Chiara Ferragni Frees the Nipple in a Dior Sort of Way
Just a few days after showing us how Italians might opt to do the “underwear as pants” trend at Gucci, Chiara Ferragni is in Paris giving the “free the nipple” statement the French touch. The perpetual front row superstar and mega-influencer showed up at creative director Maria Grazia Chiuri’s latest runway presentation for Dior in an ultra-sheer netted tank top courtesy of the brand that made a definitive statement.
In a sort of update from Sharon Stone’s famous 1998 Oscars outfit, Ferragni paired the easy-breezy top with a much more formal full-length skirt. Its high slit put her fishnet tights and knee-high boots on full display. Naturally, she finished it off by carrying a mini version of Dior’s classic Lady bag. The clothes may be French, but the woman is Italian, and she’s never been particularly shy about embracing her body.
Criticism? Ferragni actually teamed up with Chiuri just two weeks ago to inform various haters that she doesn’t particularly care.
Chiuri and Ferragni are particularly tight (the designer was responsible for her wedding dress, after all), and the pair collaborated with Dior’s atelier on a suite of four costume the influencer wore for Italy’s famous Sanremo Music Festival. There was the Shameless Dress, the Hate Dress, the Cage, and the Manifesto Dress; each intended to break a different gender stereotype.
The Shameless Dress, whose name references the biblical tale of Eve, used couture techniques to recreate Ferragni’s own nude body as a beaded dress. “The illusion of nudity aims to remind women of the right they have to show and handle themselves without feeling judged or guilty,” read the explaination. “This is the body of a woman, the body of Chiara Ferragni, who would like to give voice to all the women who are told that their body is shameful and that it’s nothing more than an object of desire that incites sin. This is the body of all women. Let him who is without sin cast the first stone!”

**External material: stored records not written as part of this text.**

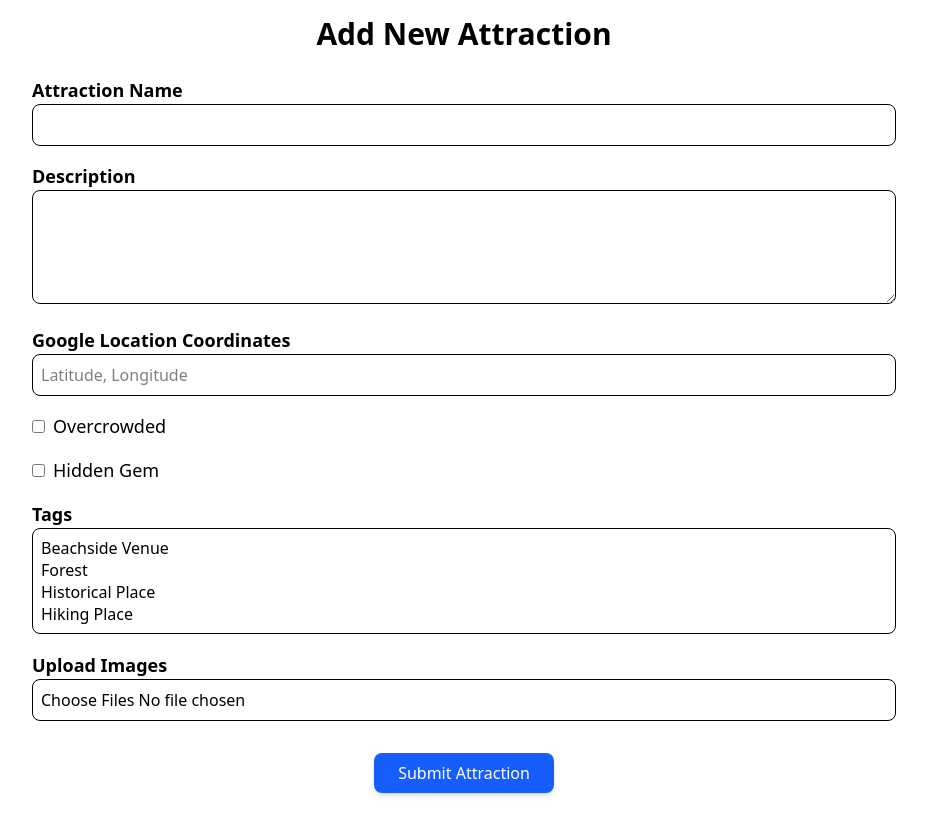
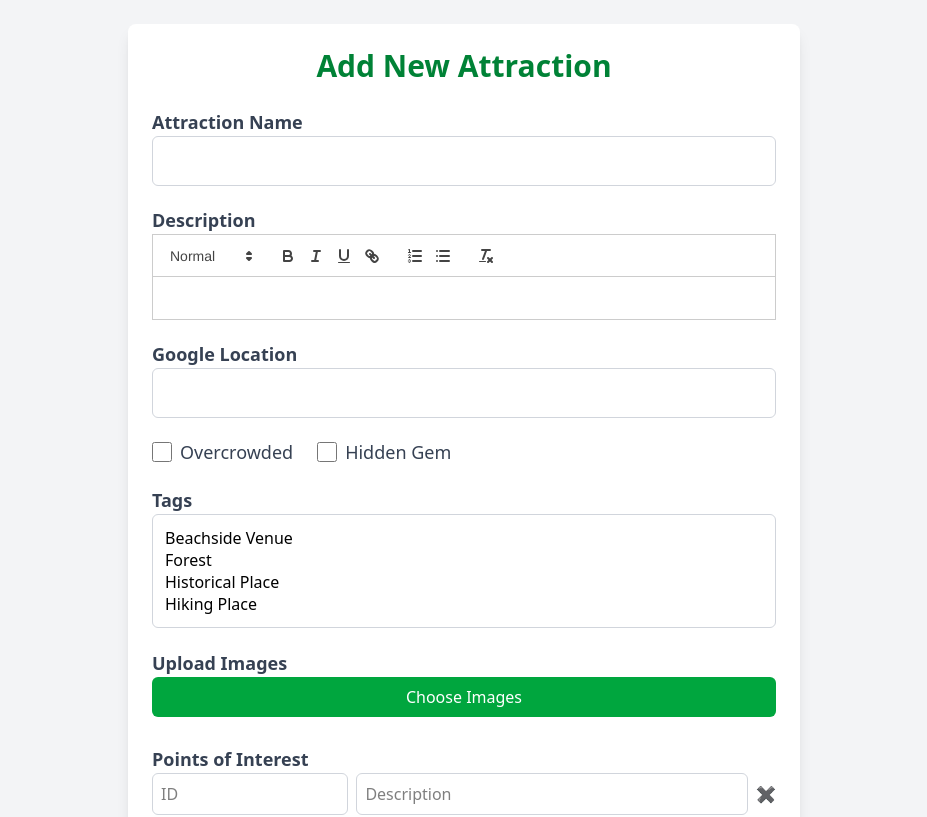
Before and after one commit to bosilu-ranathunga/GoCeylon-frontend, a React (Vite) app: page /dashboard/add-location in a window 1280 px wide. Shown: the top 817 px of the page, without its empty margins (176-1103 px from the left). Built offline with nearby package versions, Linux system fonts and the light colour scheme.

Commit message:
add attraction page

```diff
--- a/package.json
+++ b/package.json
@@ -12,9 +12,12 @@
   "dependencies": {
     "@shadcn/ui": "^0.0.4",
     "@tailwindcss/vite": "^4.0.12",
+    "quill": "^2.0.3",
     "react": "^18.3.1",
     "react-dom": "^18.3.1",
+    "react-draft-wysiwyg": "^1.15.0",
     "react-icons": "^5.5.0",
+    "react-quill": "^2.0.0",
     "react-router-dom": "^7.3.0",
     "tailwindcss": "^4.0.12"
   },
--- a/src/pages/dashboard/AddAttractions.jsx
+++ b/src/pages/dashboard/AddAttractions.jsx
@@ -1,4 +1,7 @@
 import React, { useState } from 'react';
+import ReactQuill from "react-quill";
+import "react-quill/dist/quill.snow.css"; // Import Quill styles
+
 
 export default function AddAttractions() {
     const [attractionData, setAttractionData] = useState({
@@ -8,11 +11,12 @@ export default function AddAttractions() {
         overcrowded: false,
         hiddenGem: false,
         tags: [],
-        images: []
+        images: [],
+        pointsOfInterest: [{ id: '', description: '' }]
     });
 
     const handleChange = (e) => {
-        const { name, value, type, checked } = e.target;
+        const { name, value, type, checked, files } = e.target;
 
         if (type === 'checkbox') {
             setAttractionData((prevState) => ({
@@ -22,7 +26,7 @@ export default function AddAttractions() {
         } else if (type === 'file') {
             setAttractionData((prevState) => ({
                 ...prevState,
-                images: [...prevState.images, ...e.target.files]
+                images: [...prevState.images, ...Array.from(files)]
             }));
         } else if (type === 'select-multiple') {
             const selectedTags = Array.from(e.target.selectedOptions, option => option.value);
@@ -38,89 +42,124 @@ export default function AddAttractions() {
         }
     };
 
+    // Remove an image from preview
+    const removeImage = (index) => {
+        setAttractionData((prevState) => ({
+            ...prevState,
+            images: prevState.images.filter((_, i) => i !== index)
+        }));
+    };
+
+    // Handle changes in Points of Interest
+    const handlePointChange = (index, e) => {
+        const { name, value } = e.target;
+        const updatedPoints = [...attractionData.pointsOfInterest];
+        updatedPoints[index][name] = value;
+        setAttractionData((prevState) => ({
+            ...prevState,
+            pointsOfInterest: updatedPoints
+        }));
+    };
+
+    // Add new Point of Interest
+    const addPoint = () => {
+        setAttractionData((prevState) => ({
+            ...prevState,
+            pointsOfInterest: [...prevState.pointsOfInterest, { id: '', description: '' }]
+        }));
+    };
+
+    // Remove a Point of Interest
+    const removePoint = (index) => {
+        const updatedPoints = [...attractionData.pointsOfInterest];
+        updatedPoints.splice(index, 1);
+        setAttractionData((prevState) => ({
+            ...prevState,
+            pointsOfInterest: updatedPoints
+        }));
+    };
+
     const handleSubmit = (e) => {
         e.preventDefault();
-        // You can replace this with a backend API call later
         console.log('Attraction Data Submitted:', attractionData);
     };
 
     return (
-        <div className="p-4 max-w-4xl mx-auto">
-            <h1 className="text-3xl font-bold text-center mb-6">Add New Attraction</h1>
-            <form onSubmit={handleSubmit} className="space-y-4">
+
+        <div className="bg-gray-100 min-h-screen flex items-center justify-center px-4 py-6">
+            <div className="bg-white w-full max-w-2xl p-6 rounded-lg shadow-lg">
+                <h1 className="text-2xl md:text-3xl font-bold text-green-700 text-center mb-6">
+                    Add New Attraction
+                </h1>
+                {attractionData.name}
+
+                <form onSubmit={handleSubmit} className="space-y-5">
                     {/* Name Field */}
                     <div>
-                    <label className="block text-lg font-semibold">Attraction Name</label>
+                        <label className="block text-lg font-semibold text-gray-700">Attraction Name</label>
                         <input
                             type="text"
                             name="name"
                             value={attractionData.name}
                             onChange={handleChange}
-                        className="w-full p-2 rounded-lg border"
+                            className="w-full p-3 border border-gray-300 rounded-md focus:ring-2 focus:ring-green-500"
                             required
                         />
                     </div>
 
                     {/* Description Field */}
                     <div>
-                    <label className="block text-lg font-semibold">Description</label>
-                    <textarea
-                        name="description"
-                        value={attractionData.description}
-                        onChange={handleChange}
-                        className="w-full p-2 rounded-lg border"
-                        rows="4"
-                        required
-                    />
+                        <label className="block text-lg font-semibold text-gray-700">Description</label>
+                        <ReactQuill theme="snow" />
+
                     </div>
 
-                {/* Google Location Coordinates */}
+                    {/* Google Location */}
                     <div>
-                    <label className="block text-lg font-semibold">Google Location Coordinates</label>
+                        <label className="block text-lg font-semibold text-gray-700">Google Location</label>
                         <input
                             type="text"
                             name="googleLocation"
                             value={attractionData.googleLocation}
                             onChange={handleChange}
-                        className="w-full p-2 rounded-lg border"
-                        placeholder="Latitude, Longitude"
+                            className="w-full p-3 border border-gray-300 rounded-md focus:ring-2 focus:ring-green-500"
                             required
                         />
                     </div>
 
-                {/* Overcrowded Checkbox */}
-                <div className="flex items-center">
+                    {/* Overcrowded & Hidden Gem */}
+                    <div className="flex gap-6">
+                        <label className="flex items-center space-x-2">
                             <input
                                 type="checkbox"
                                 name="overcrowded"
                                 checked={attractionData.overcrowded}
                                 onChange={handleChange}
-                        className="mr-2"
+                                className="h-5 w-5 text-green-600"
                             />
-                    <label className="text-lg">Overcrowded</label>
-                </div>
-
-                {/* Hidden Gem Checkbox */}
-                <div className="flex items-center">
+                            <span className="text-lg text-gray-700">Overcrowded</span>
+                        </label>
+                        <label className="flex items-center space-x-2">
                             <input
                                 type="checkbox"
                                 name="hiddenGem"
                                 checked={attractionData.hiddenGem}
                                 onChange={handleChange}
-                        className="mr-2"
+                                className="h-5 w-5 text-green-600"
                             />
-                    <label className="text-lg">Hidden Gem</label>
+                            <span className="text-lg text-gray-700">Hidden Gem</span>
+                        </label>
                     </div>
 
                     {/* Tags Selection */}
                     <div>
-                    <label className="block text-lg font-semibold">Tags</label>
+                        <label className="block text-lg font-semibold text-gray-700">Tags</label>
                         <select
                             name="tags"
                             multiple
                             value={attractionData.tags}
                             onChange={handleChange}
-                        className="w-full p-2 rounded-lg border"
+                            className="w-full p-3 border border-gray-300 rounded-md focus:ring-2 focus:ring-green-500"
                         >
                             <option value="beachside">Beachside Venue</option>
                             <option value="forest">Forest</option>
@@ -129,29 +168,64 @@ export default function AddAttractions() {
                         </select>
                     </div>
 
-                {/* Image Upload Field */}
+                    {/* Image Upload */}
                     <div>
-                    <label className="block text-lg font-semibold">Upload Images</label>
+                        <label className="block text-lg font-semibold text-gray-700">Upload Images</label>
+                        <input type="file" name="images" accept="image/*" multiple onChange={handleChange} className="hidden" id="imageUpload" />
+                        <label htmlFor="imageUpload" className="block w-full text-center bg-green-600 text-white py-2 rounded-md cursor-pointer hover:bg-green-700 transition">
+                            {attractionData.images.length === 0 ? "Choose Images" : "Choose More Images"}
+                        </label>
+
+                        {/* Image Preview with Remove Button */}
+                        <div className="mt-2 flex flex-wrap">
+                            {attractionData.images.map((file, index) => (
+                                <div key={index} className="relative w-16 h-16">
+                                    <img src={URL.createObjectURL(file)} alt="Preview" className="w-full h-full object-cover rounded-md" />
+                                    <button
+                                        type="button"
+                                        onClick={() => removeImage(index)}
+                                        className="absolute -top-2 -right-2 bg-red-500 text-white w-5 h-5 flex items-center justify-center rounded-full text-xs"
+                                    >
+                                        ✖
+                                    </button>
+                                </div>
+                            ))}
+                        </div>
+                    </div>
+
+                    {/* Points of Interest */}
+                    <div>
+                        <label className="block text-lg font-semibold text-gray-700">Points of Interest</label>
+                        {attractionData.pointsOfInterest.map((point, index) => (
+                            <div key={index} className="flex gap-2 items-center mb-2">
                                 <input
-                        type="file"
-                        name="images"
-                        accept="image/*"
-                        multiple
-                        onChange={handleChange}
-                        className="w-full p-2 rounded-lg border"
+                                    type="text"
+                                    name="id"
+                                    value={point.id}
+                                    onChange={(e) => handlePointChange(index, e)}
+                                    placeholder="ID"
+                                    className="w-1/3 p-2 border border-gray-300 rounded-md"
                                 />
+                                <input
+                                    type="text"
+                                    name="description"
+                                    value={point.description}
+                                    onChange={(e) => handlePointChange(index, e)}
+                                    placeholder="Description"
+                                    className="w-2/3 p-2 border border-gray-300 rounded-md"
+                                />
+                                <button type="button" onClick={() => removePoint(index)} className="text-red-600">✖</button>
+                            </div>
+                        ))}
+                        <button type="button" onClick={addPoint} className="text-green-600">+ Add Point</button>
                     </div>
 
                     {/* Submit Button */}
-                <div className="text-center">
-                    <button
-                        type="submit"
-                        className="bg-blue-600 text-white py-2 px-6 rounded-lg shadow-md mt-4"
-                    >
+                    <button type="submit" className="w-full bg-green-600 text-white text-lg font-semibold py-3 rounded-md hover:bg-green-700 transition">
                         Submit Attraction
                     </button>
+                </form>
             </div>
-            </form>
         </div>
     );
 }
```
Also changed, not shown: 1 other file (tests, documents, lock files or other folders). Lines whose indentation alone changed are shown as unchanged.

The Manifesto Dress bore an Italian slogan that translates to “Think yourself free,” while the Cage Dress (which, naturally, featured a skirt fashioned to resemble a cage) was meant to symbolize “the hope to break the conventions imposed by the patriarchy.” Finally, there was the Hate Dress, which emblazoned the words of online trolls onto white fabric. “With this peplos dress, we bring on the stage of the Ariston theater some of the criticisms addressed at Chiara regarding her appearance, her body and, above all, her freedom of feeling a woman other than a mother. The sentences of disdain embroidered with black pearls are the true insults that everyday haters direct at the photos she posts on Instagram.”
Which is to say: Ferragni doesn’t care about any criticism you have about her latest Dior outfit—or any other, for that matter.